Researchers of the labs for the West, Pacific and Northeast and Islands regions told American Educational Research Association conference attendees on Saturday that working with community members and educators is essential to define what it means to be college- and career-ready—and definitions may vary considerably from one region to the next.
In the Northeast, Julie Riordan of the Education Development Center said the lab joined the existing New England Secondary Schools Consortium of Connecticut, Maine, New Hampshire, Rhode Island and Vermont, which was already delving into the longitudinal data for high school graduation, college and even labor. Riordan said the lab has expanded the existing alliance's scope to include Massachusetts and New York, and pulled in districts from each state to develop a longitudinal study of students' college and career trajectories, with the goal to develop a new readiness assessment.
By contrast, Akiemi Glenn of McREL's Pacific lab said researchers often have to convince schools and community leaders that college is a good thing to begin with.
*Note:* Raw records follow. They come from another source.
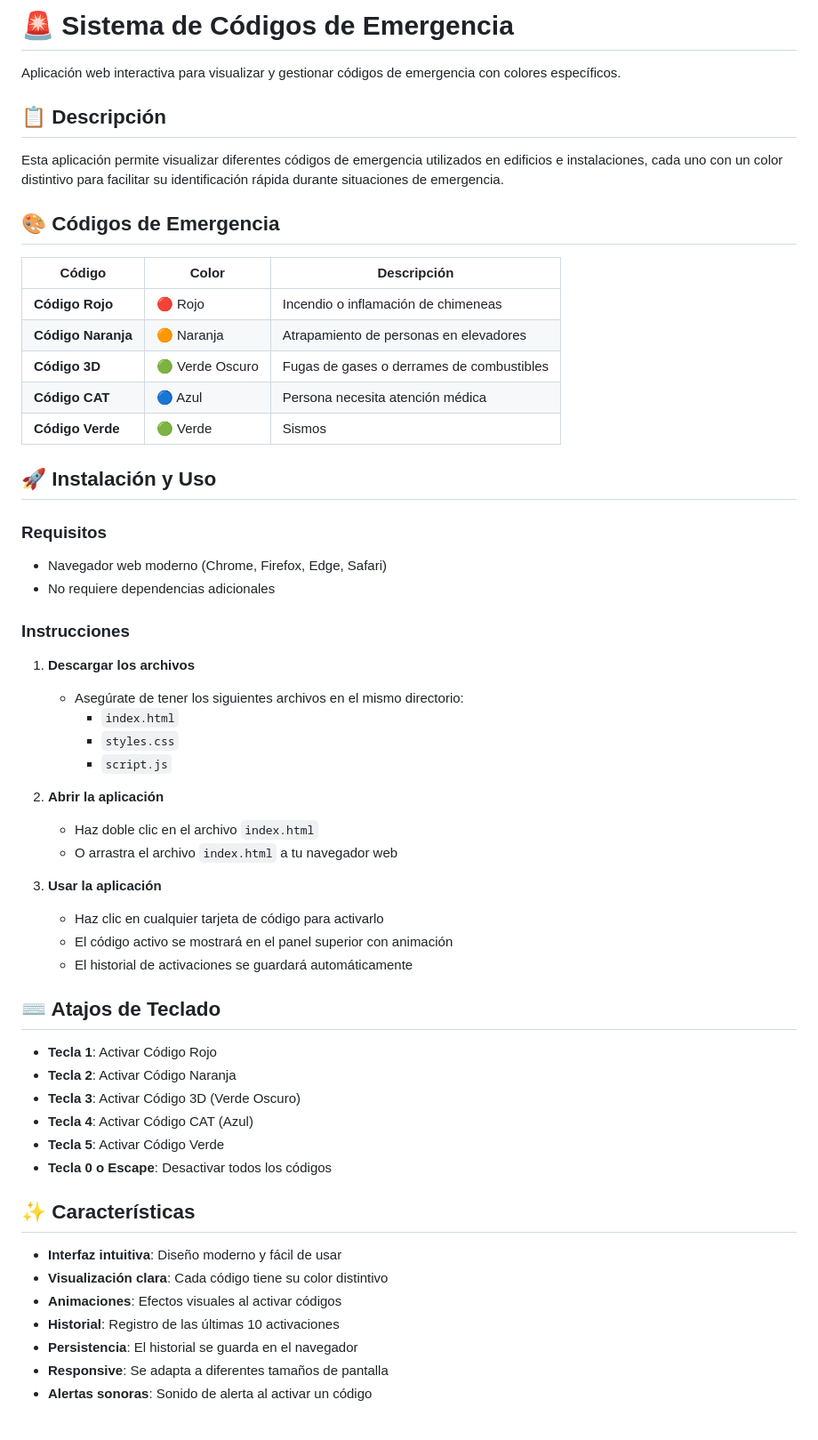
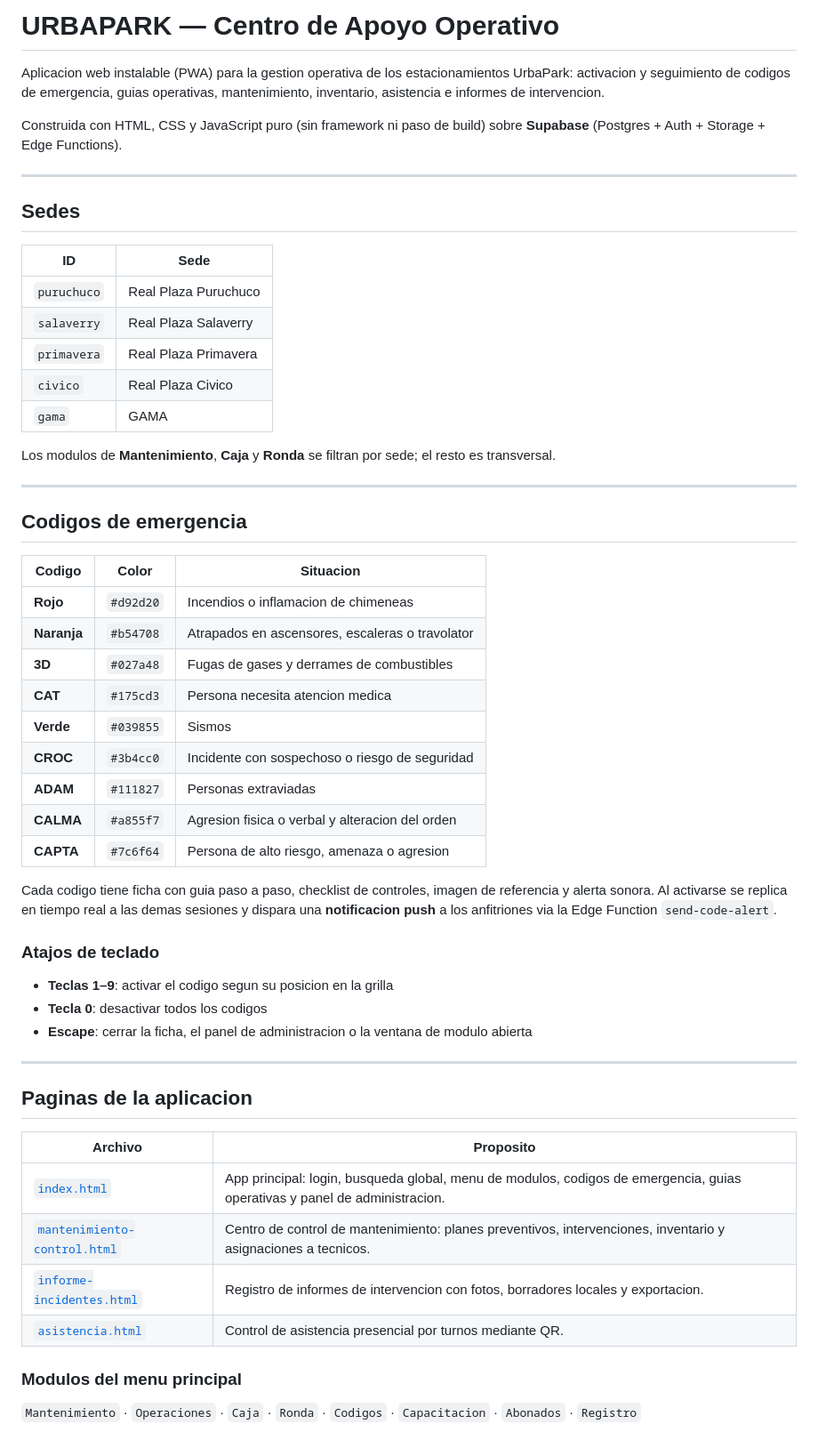
Before and after one commit to dennyszuniga-svg/codigos, a Markdown page: README.md, the part around one of its changes. Shown at 89% size. GitHub-like rendering.

```diff
--- a/README.md
+++ b/README.md
@@ -1,60 +1,57 @@
-# 🚨 Sistema de Códigos de Emergencia
+# URBAPARK — Centro de Apoyo Operativo
 
-Aplicación web interactiva para visualizar y gestionar códigos de emergencia con colores específicos.
+Aplicacion web instalable (PWA) para la gestion operativa de los estacionamientos UrbaPark: activacion y seguimiento de codigos de emergencia, guias operativas, mantenimiento, inventario, asistencia e informes de intervencion.
 
-## 📋 Descripción
+Construida con HTML, CSS y JavaScript puro (sin framework ni paso de build) sobre **Supabase** (Postgres + Auth + Storage + Edge Functions).
 
-Esta aplicación permite visualizar diferentes códigos de emergencia utilizados en edificios e instalaciones, cada uno con un color distintivo para facilitar su identificación rápida durante situaciones de emergencia.
+---
 
-## 🎨 Códigos de Emergencia
+## Sedes
 
-| Código | Color | Descripción |
-|--------|-------|-------------|
-| **Código Rojo** | 🔴 Rojo | Incendio o inflamación de chimeneas |
-| **Código Naranja** | 🟠 Naranja | Atrapamiento de personas en elevadores |
-| **Código 3D** | 🟢 Verde Oscuro | Fugas de gases o derrames de combustibles |
-| **Código CAT** | 🔵 Azul | Persona necesita atención médica |
-| **Código Verde** | 🟢 Verde | Sismos |
+| ID | Sede |
+|----|------|
+| `puruchuco` | Real Plaza Puruchuco |
+| `salaverry` | Real Plaza Salaverry |
+| `primavera` | Real Plaza Primavera |
+| `civico` | Real Plaza Civico |
+| `gama` | GAMA |
 
-## 🚀 Instalación y Uso
+Los modulos de **Mantenimiento**, **Caja** y **Ronda** se filtran por sede; el resto es transversal.
 
-### Requisitos
-- Navegador web moderno (Chrome, Firefox, Edge, Safari)
-- No requiere dependencias adicionales
+---
 
-### Instrucciones
+## Codigos de emergencia
 
-1. **Descargar los archivos**
-   - Asegúrate de tener los siguientes archivos en el mismo directorio:
-     - `index.html`
-     - `styles.css`
-     - `script.js`
+| Codigo | Color | Situacion |
+|--------|-------|-----------|
+| **Rojo** | `#d92d20` | Incendios o inflamacion de chimeneas |
+| **Naranja** | `#b54708` | Atrapados en ascensores, escaleras o travolator |
+| **3D** | `#027a48` | Fugas de gases y derrames de combustibles |
+| **CAT** | `#175cd3` | Persona necesita atencion medica |
+| **Verde** | `#039855` | Sismos |
+| **CROC** | `#3b4cc0` | Incidente con sospechoso o riesgo de seguridad |
+| **ADAM** | `#111827` | Personas extraviadas |
+| **CALMA** | `#a855f7` | Agresion fisica o verbal y alteracion del orden |
+| **CAPTA** | `#7c6f64` | Persona de alto riesgo, amenaza o agresion |
 
-2. **Abrir la aplicación**
-   - Haz doble clic en el archivo `index.html`
-   - O arrastra el archivo `index.html` a tu navegador web
+Cada codigo tiene ficha con guia paso a paso, checklist de controles, imagen de referencia y alerta sonora. Al activarse se replica en tiempo real a las demas sesiones y dispara una **notificacion push** a los anfitriones via la Edge Function `send-code-alert`.
 
-3. **Usar la aplicación**
-   - Haz clic en cualquier tarjeta de código para activarlo
-   - El código activo se mostrará en el panel superior con animación
-   - El historial de activaciones se guardará automáticamente
+### Atajos de teclado
+- **Teclas 1–9**: activar el codigo segun su posicion en la grilla
+- **Tecla 0**: desactivar todos los codigos
+- **Escape**: cerrar la ficha, el panel de administracion o la ventana de modulo abierta
 
-## ⌨️ Atajos de Teclado
+---
 
-- **Tecla 1**: Activar Código Rojo
-- **Tecla 2**: Activar Código Naranja
-- **Tecla 3**: Activar Código 3D (Verde Oscuro)
-- **Tecla 4**: Activar Código CAT (Azul)
-- **Tecla 5**: Activar Código Verde
-- **Tecla 0 o Escape**: Desactivar todos los códigos
+## Paginas de la aplicacion
 
-## ✨ Características
+| Archivo | Proposito |
+|---------|-----------|
+| [`index.html`](index.html) | App principal: login, busqueda global, menu de modulos, codigos de emergencia, guias operativas y panel de administracion. |
+| [`mantenimiento-control.html`](mantenimiento-control.html) | Centro de control de mantenimiento: planes preventivos, intervenciones, inventario y asignaciones a tecnicos. |
+| [`informe-incidentes.html`](informe-incidentes.html) | Registro de informes de intervencion con fotos, borradores locales y exportacion. |
+| [`asistencia.html`](asistencia.html) | Control de asistencia presencial por turnos mediante QR. |
 
-- **Interfaz intuitiva**: Diseño moderno y fácil de usar
-- **Visualización clara**: Cada código tiene su color distintivo
-- **Animaciones**: Efectos visuales al activar códigos
-- **Historial**: Registro de las últimas 10 activaciones
-- **Persistencia**: El historial se guarda en el navegador
-- **Responsive**: Se adapta a diferentes tamaños de pantalla
-- **Alertas sonoras**: Sonido de alerta al activar un código
+### Modulos del menu principal
+`Mantenimiento` · `Operaciones` · `Caja` · `Ronda` · `Codigos` · `Capacitacion` · `Abonados` · `Registro`
 
```
Also changed, not shown: other parts of README.md (+103 -40 lines).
In American Samoa, Micronesia, the Marshall Islands and others in the region, Glenn said, students often only attend school for a few hours each day and many teachers themselves have only a high school degree.
Moreover, there are few jobs for children who do become educated: "Often in preparing students for college and career, we are preparing students to leave their home communities, and that has severe implications," Glenn said. "For many students there's pressure to participate in the extended family life; students are discouraged from attending college or getting careers outside of the family."
The lab is working to explore potential career paths that can add to the communities, such as environmental sustainability technology, through a research alliance with governments and schools in the territories of the Northern Mariana Islands and American Samoa, both of which have only community colleges but no four-year universities.
"The different cultural perspectives and diverse leadership bring excitement and enthusiasm" to research problems, said John Easton, director of the Institute of Education Sciences, which oversees the labs. He hopes the alliances will lead to "much more not just communication but more listening on the part of the researchers."